EXERCISE MATERIALS below:

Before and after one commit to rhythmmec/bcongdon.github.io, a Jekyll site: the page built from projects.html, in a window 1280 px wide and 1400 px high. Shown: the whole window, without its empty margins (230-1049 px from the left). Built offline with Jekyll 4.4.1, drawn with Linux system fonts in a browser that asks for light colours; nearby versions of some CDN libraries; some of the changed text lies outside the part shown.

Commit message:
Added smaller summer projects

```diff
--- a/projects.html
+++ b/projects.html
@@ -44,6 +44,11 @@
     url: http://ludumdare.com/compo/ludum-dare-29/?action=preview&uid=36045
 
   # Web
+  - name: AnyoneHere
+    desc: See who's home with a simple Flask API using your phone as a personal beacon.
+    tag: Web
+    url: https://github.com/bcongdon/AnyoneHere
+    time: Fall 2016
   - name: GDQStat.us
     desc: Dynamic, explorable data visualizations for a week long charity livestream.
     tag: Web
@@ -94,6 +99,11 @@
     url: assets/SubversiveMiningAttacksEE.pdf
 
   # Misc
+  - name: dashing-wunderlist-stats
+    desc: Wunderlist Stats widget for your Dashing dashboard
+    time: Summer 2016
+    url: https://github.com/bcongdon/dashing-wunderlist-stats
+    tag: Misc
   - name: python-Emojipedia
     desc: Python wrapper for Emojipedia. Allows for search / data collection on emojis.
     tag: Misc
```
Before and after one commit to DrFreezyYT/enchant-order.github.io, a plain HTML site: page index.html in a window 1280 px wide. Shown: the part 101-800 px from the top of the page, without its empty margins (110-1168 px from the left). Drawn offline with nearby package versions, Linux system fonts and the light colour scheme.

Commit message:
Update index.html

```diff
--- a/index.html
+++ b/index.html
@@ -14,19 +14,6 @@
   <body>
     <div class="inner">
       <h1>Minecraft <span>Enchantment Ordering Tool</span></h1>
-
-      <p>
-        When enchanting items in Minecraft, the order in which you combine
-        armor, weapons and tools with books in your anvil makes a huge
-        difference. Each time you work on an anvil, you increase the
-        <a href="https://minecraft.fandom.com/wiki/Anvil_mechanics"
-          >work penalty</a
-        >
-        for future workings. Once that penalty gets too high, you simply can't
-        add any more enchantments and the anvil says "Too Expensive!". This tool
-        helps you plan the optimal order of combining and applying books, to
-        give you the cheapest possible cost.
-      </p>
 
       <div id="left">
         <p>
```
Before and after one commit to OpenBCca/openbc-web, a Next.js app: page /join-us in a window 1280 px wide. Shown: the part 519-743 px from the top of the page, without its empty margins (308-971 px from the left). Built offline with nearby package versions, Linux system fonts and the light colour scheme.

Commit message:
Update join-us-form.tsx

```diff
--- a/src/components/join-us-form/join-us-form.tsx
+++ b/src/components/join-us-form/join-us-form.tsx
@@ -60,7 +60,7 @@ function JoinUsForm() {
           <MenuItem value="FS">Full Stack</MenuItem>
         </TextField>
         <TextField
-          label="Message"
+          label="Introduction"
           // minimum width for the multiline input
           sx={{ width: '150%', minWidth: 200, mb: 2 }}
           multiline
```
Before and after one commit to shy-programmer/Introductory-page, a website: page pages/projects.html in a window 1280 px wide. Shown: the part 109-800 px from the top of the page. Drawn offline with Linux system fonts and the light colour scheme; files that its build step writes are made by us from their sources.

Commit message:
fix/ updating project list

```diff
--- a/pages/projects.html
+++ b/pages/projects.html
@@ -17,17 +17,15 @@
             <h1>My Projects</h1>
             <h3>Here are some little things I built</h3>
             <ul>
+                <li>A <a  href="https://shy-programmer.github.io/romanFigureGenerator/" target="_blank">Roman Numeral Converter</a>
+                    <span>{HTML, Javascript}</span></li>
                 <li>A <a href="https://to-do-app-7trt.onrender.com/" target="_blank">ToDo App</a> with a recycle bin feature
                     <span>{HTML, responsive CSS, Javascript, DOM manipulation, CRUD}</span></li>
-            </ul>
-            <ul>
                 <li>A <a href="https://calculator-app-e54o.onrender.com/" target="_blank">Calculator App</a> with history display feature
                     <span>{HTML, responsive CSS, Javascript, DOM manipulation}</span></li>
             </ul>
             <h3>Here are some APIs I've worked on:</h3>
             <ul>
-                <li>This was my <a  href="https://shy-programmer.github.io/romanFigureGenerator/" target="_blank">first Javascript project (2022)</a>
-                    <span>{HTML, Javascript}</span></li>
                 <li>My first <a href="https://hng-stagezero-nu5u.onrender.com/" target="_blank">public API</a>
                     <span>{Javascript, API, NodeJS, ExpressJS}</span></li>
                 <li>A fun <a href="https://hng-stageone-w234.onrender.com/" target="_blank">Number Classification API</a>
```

End of EXERCISE MATERIALS.

PROBLEM REQUIREMENTS:
Write the records out again. Each one must match exactly.

WRITTEN REPLY:
Before and after one commit to rhythmmec/bcongdon.github.io, a Jekyll site: the page built from projects.html, in a window 1280 px wide and 1400 px high. Shown: the whole window, without its empty margins (230-1049 px from the left). Built offline with Jekyll 4.4.1, drawn with Linux system fonts in a browser that asks for light colours; nearby versions of some CDN libraries; some of the changed text lies outside the part shown.

Commit message:
Added smaller summer projects

```diff
--- a/projects.html
+++ b/projects.html
@@ -44,6 +44,11 @@
     url: http://ludumdare.com/compo/ludum-dare-29/?action=preview&uid=36045
 
   # Web
+  - name: AnyoneHere
+    desc: See who's home with a simple Flask API using your phone as a personal beacon.
+    tag: Web
+    url: https://github.com/bcongdon/AnyoneHere
+    time: Fall 2016
   - name: GDQStat.us
     desc: Dynamic, explorable data visualizations for a week long charity livestream.
     tag: Web
@@ -94,6 +99,11 @@
     url: assets/SubversiveMiningAttacksEE.pdf
 
   # Misc
+  - name: dashing-wunderlist-stats
+    desc: Wunderlist Stats widget for your Dashing dashboard
+    time: Summer 2016
+    url: https://github.com/bcongdon/dashing-wunderlist-stats
+    tag: Misc
   - name: python-Emojipedia
     desc: Python wrapper for Emojipedia. Allows for search / data collection on emojis.
     tag: Misc
```
Before and after one commit to DrFreezyYT/enchant-order.github.io, a plain HTML site: page index.html in a window 1280 px wide. Shown: the part 101-800 px from the top of the page, without its empty margins (110-1168 px from the left). Drawn offline with nearby package versions, Linux system fonts and the light colour scheme.

Commit message:
Update index.html

```diff
--- a/index.html
+++ b/index.html
@@ -14,19 +14,6 @@
   <body>
     <div class="inner">
       <h1>Minecraft <span>Enchantment Ordering Tool</span></h1>
-
-      <p>
-        When enchanting items in Minecraft, the order in which you combine
-        armor, weapons and tools with books in your anvil makes a huge
-        difference. Each time you work on an anvil, you increase the
-        <a href="https://minecraft.fandom.com/wiki/Anvil_mechanics"
-          >work penalty</a
-        >
-        for future workings. Once that penalty gets too high, you simply can't
-        add any more enchantments and the anvil says "Too Expensive!". This tool
-        helps you plan the optimal order of combining and applying books, to
-        give you the cheapest possible cost.
-      </p>
 
       <div id="left">
         <p>
```
Before and after one commit to OpenBCca/openbc-web, a Next.js app: page /join-us in a window 1280 px wide. Shown: the part 519-743 px from the top of the page, without its empty margins (308-971 px from the left). Built offline with nearby package versions, Linux system fonts and the light colour scheme.

Commit message:
Update join-us-form.tsx

```diff
--- a/src/components/join-us-form/join-us-form.tsx
+++ b/src/components/join-us-form/join-us-form.tsx
@@ -60,7 +60,7 @@ function JoinUsForm() {
           <MenuItem value="FS">Full Stack</MenuItem>
         </TextField>
         <TextField
-          label="Message"
+          label="Introduction"
           // minimum width for the multiline input
           sx={{ width: '150%', minWidth: 200, mb: 2 }}
           multiline
```
Before and after one commit to shy-programmer/Introductory-page, a website: page pages/projects.html in a window 1280 px wide. Shown: the part 109-800 px from the top of the page. Drawn offline with Linux system fonts and the light colour scheme; files that its build step writes are made by us from their sources.

Commit message:
fix/ updating project list

```diff
--- a/pages/projects.html
+++ b/pages/projects.html
@@ -17,17 +17,15 @@
             <h1>My Projects</h1>
             <h3>Here are some little things I built</h3>
             <ul>
+                <li>A <a  href="https://shy-programmer.github.io/romanFigureGenerator/" target="_blank">Roman Numeral Converter</a>
+                    <span>{HTML, Javascript}</span></li>
                 <li>A <a href="https://to-do-app-7trt.onrender.com/" target="_blank">ToDo App</a> with a recycle bin feature
                     <span>{HTML, responsive CSS, Javascript, DOM manipulation, CRUD}</span></li>
-            </ul>
-            <ul>
                 <li>A <a href="https://calculator-app-e54o.onrender.com/" target="_blank">Calculator App</a> with history display feature
                     <span>{HTML, responsive CSS, Javascript, DOM manipulation}</span></li>
             </ul>
             <h3>Here are some APIs I've worked on:</h3>
             <ul>
-                <li>This was my <a  href="https://shy-programmer.github.io/romanFigureGenerator/" target="_blank">first Javascript project (2022)</a>
-                    <span>{HTML, Javascript}</span></li>
                 <li>My first <a href="https://hng-stagezero-nu5u.onrender.com/" target="_blank">public API</a>
                     <span>{Javascript, API, NodeJS, ExpressJS}</span></li>
                 <li>A fun <a href="https://hng-stageone-w234.onrender.com/" target="_blank">Number Classification API</a>
```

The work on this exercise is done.